Given entries below:
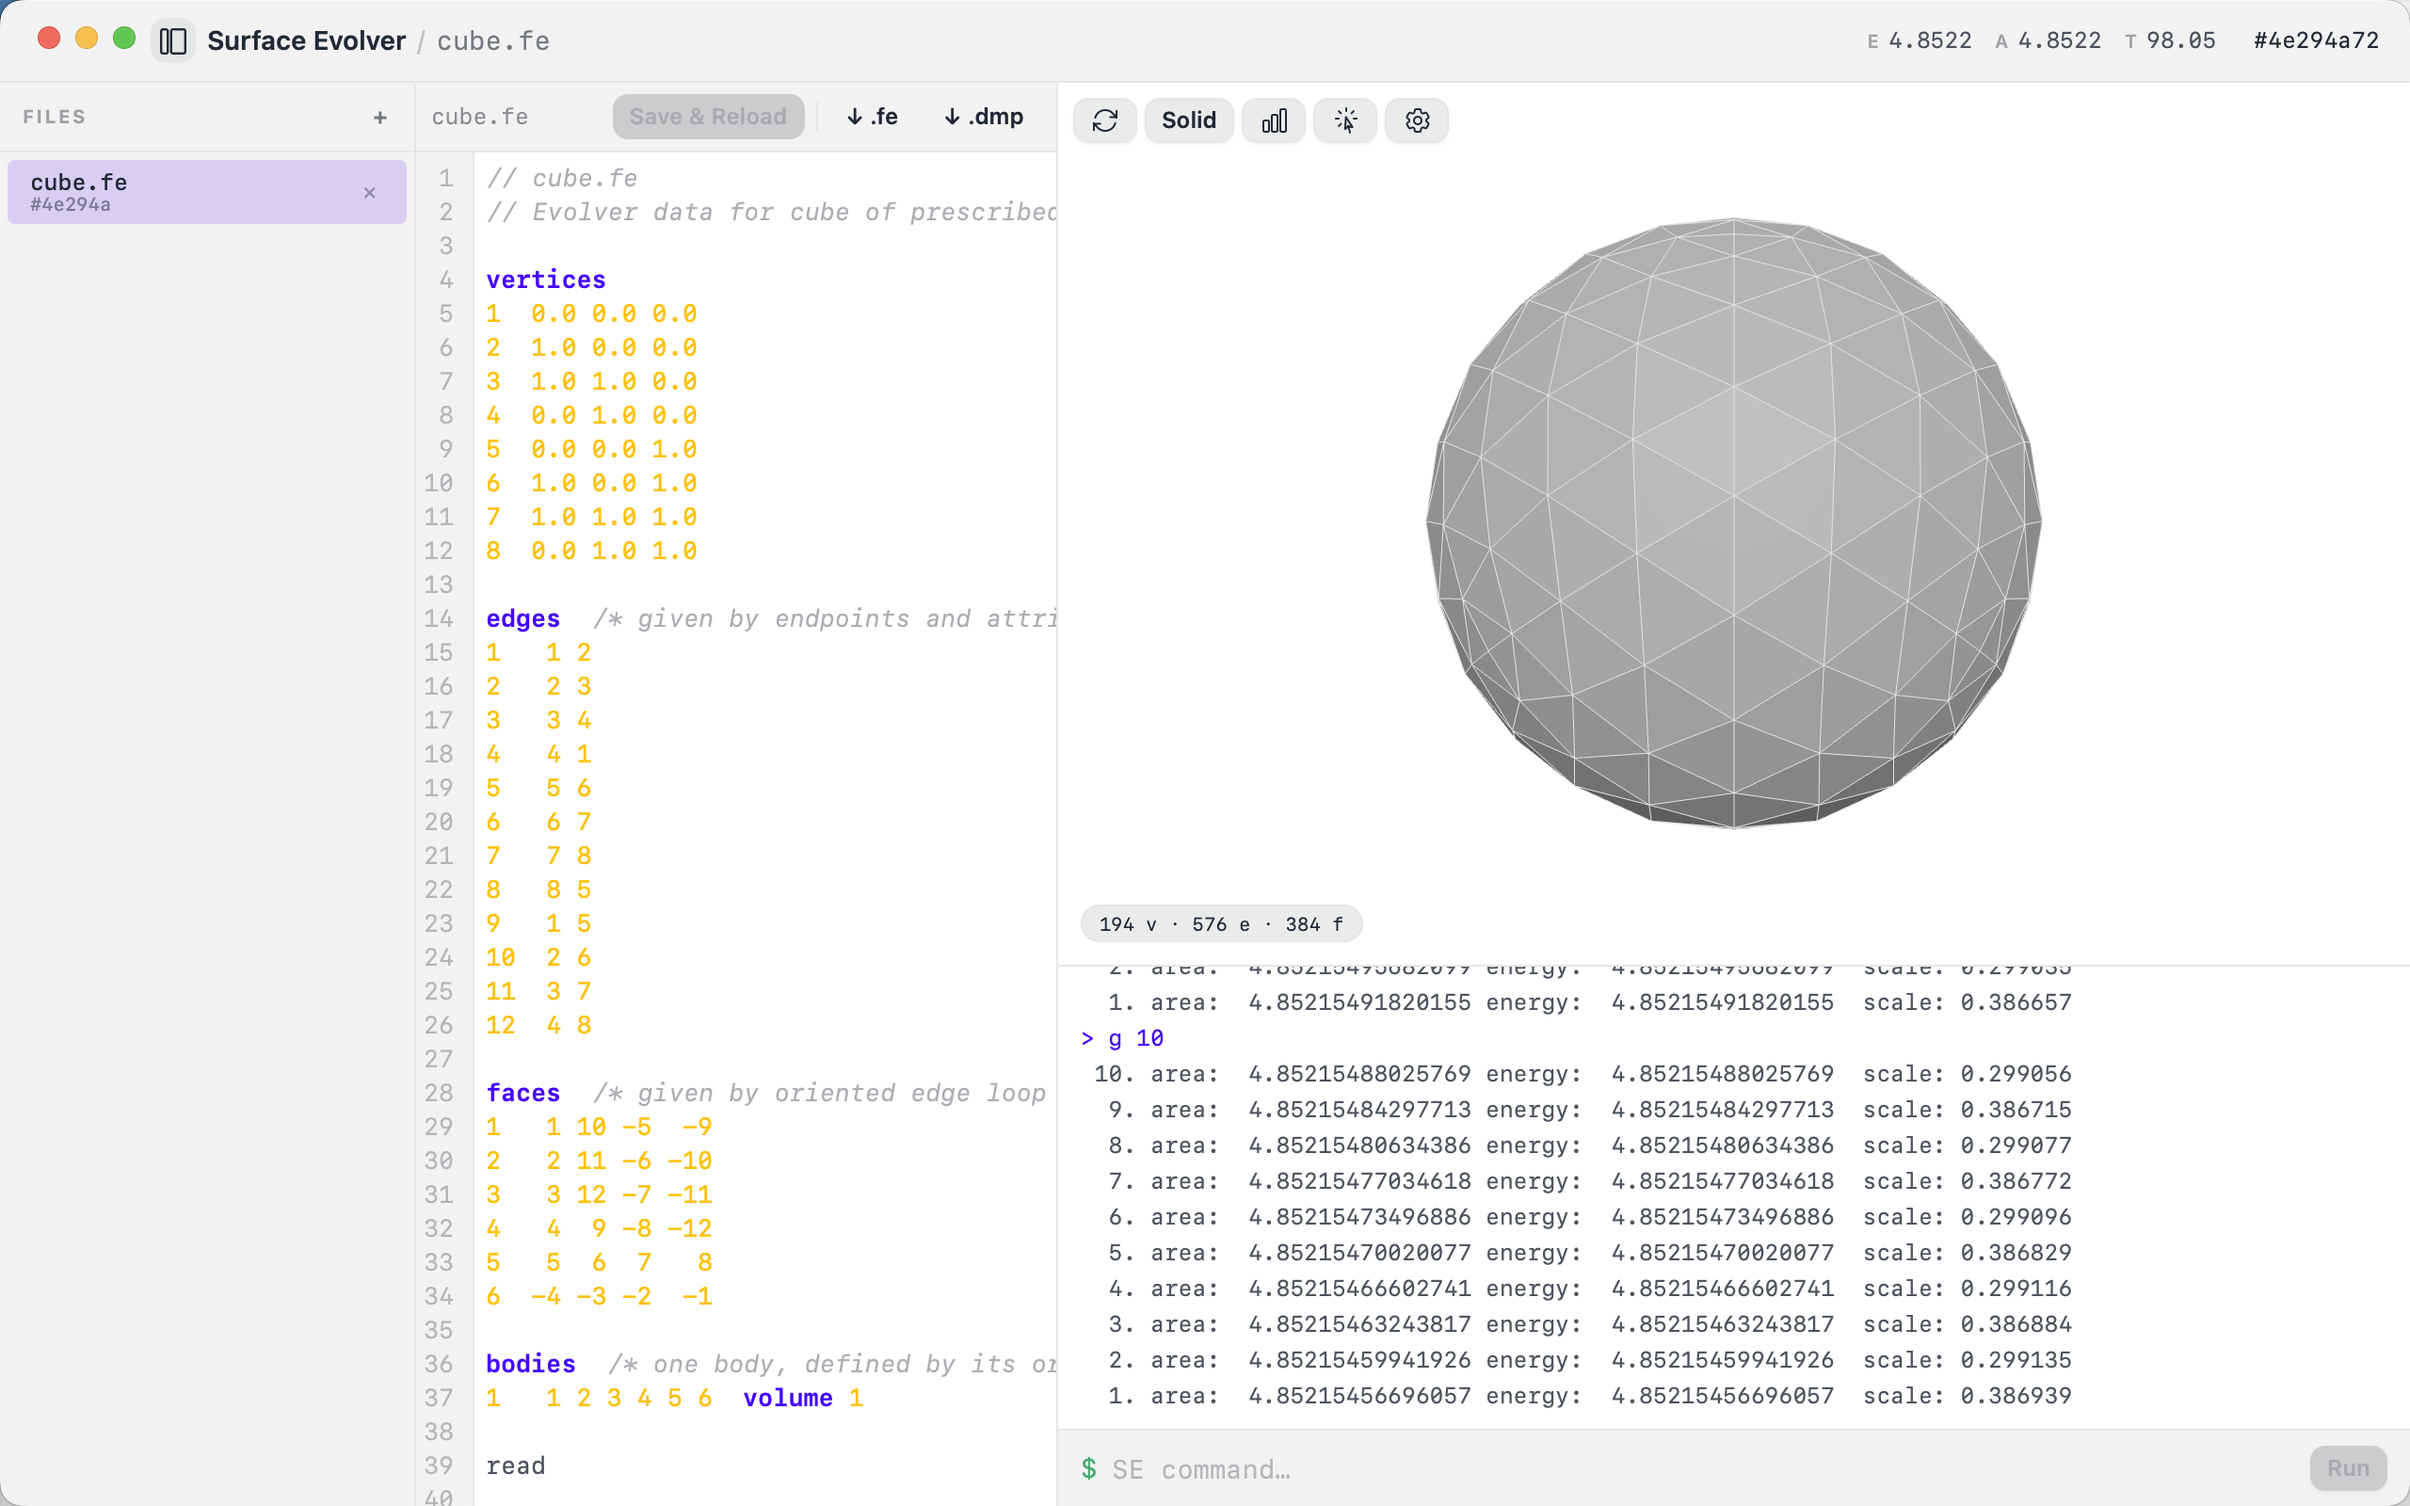
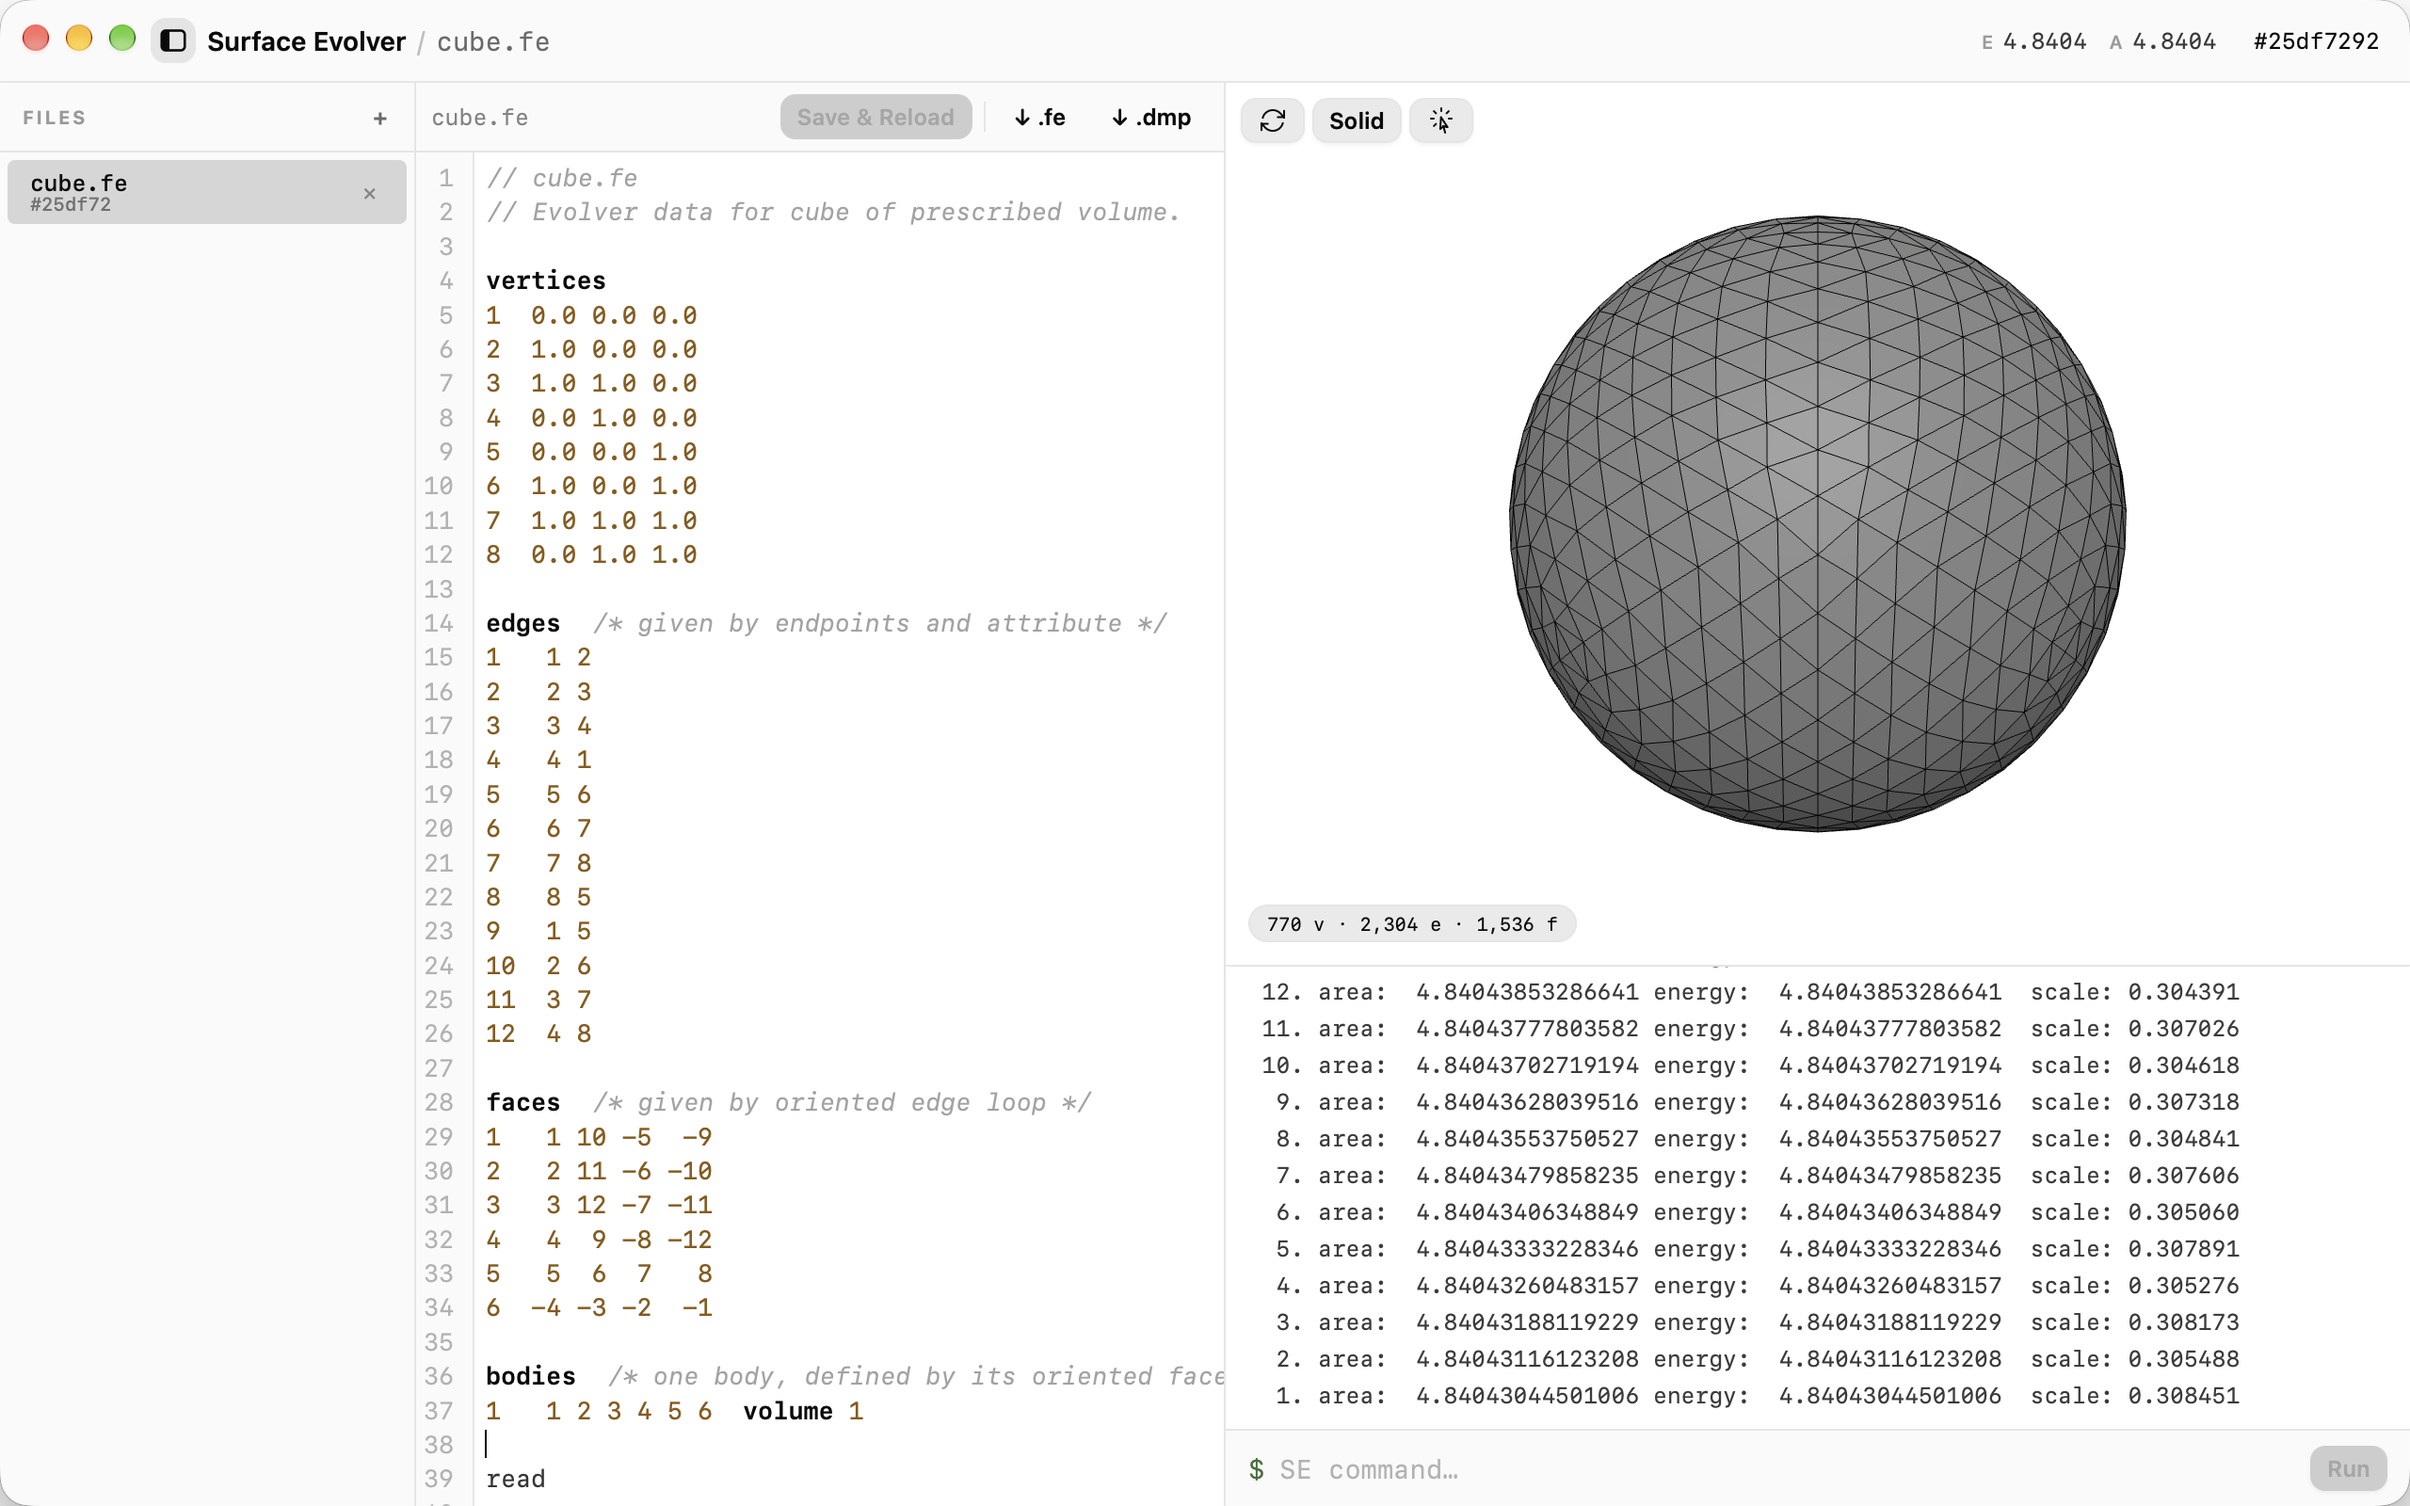
docs(readme): new screenshots with the neutral theme
Light and dark captures of cube.fe refined three times and evolved (770 v,
2,304 e, 1,536 f), the same 2560×1600 shots as the project site. Replaces
the purple-theme screenshots; caption updated to "three times".

diff --git a/README.md b/README.md
@@ -13,7 +13,7 @@ A native desktop app for macOS, Linux, and Windows that wraps Ken Brakke's [Surf
   <img alt="Surface Evolver desktop app: .fe datafile editor on the left, command log below, and a cube evolved into a sphere in the 3D viewer" src="docs/screenshot-light.png">
 </picture>
 
-*`cube.fe` refined twice and evolved to a sphere under its volume constraint — energy and area update live in the titlebar, mesh counts in the viewer.*
+*`cube.fe` refined three times and evolved to a sphere under its volume constraint — energy and area update live in the titlebar, mesh counts in the viewer.*
 
 ## Features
End of Given entries.
__Prompt__: Your answer should hold exactly the lines from the one containing "refined twice and" to the last line of the data, both included, and no others.

__Task solution__:
-*`cube.fe` refined twice and evolved to a sphere under its volume constraint — energy and area update live in the titlebar, mesh counts in the viewer.*
+*`cube.fe` refined three times and evolved to a sphere under its volume constraint — energy and area update live in the titlebar, mesh counts in the viewer.*
 
 ## Features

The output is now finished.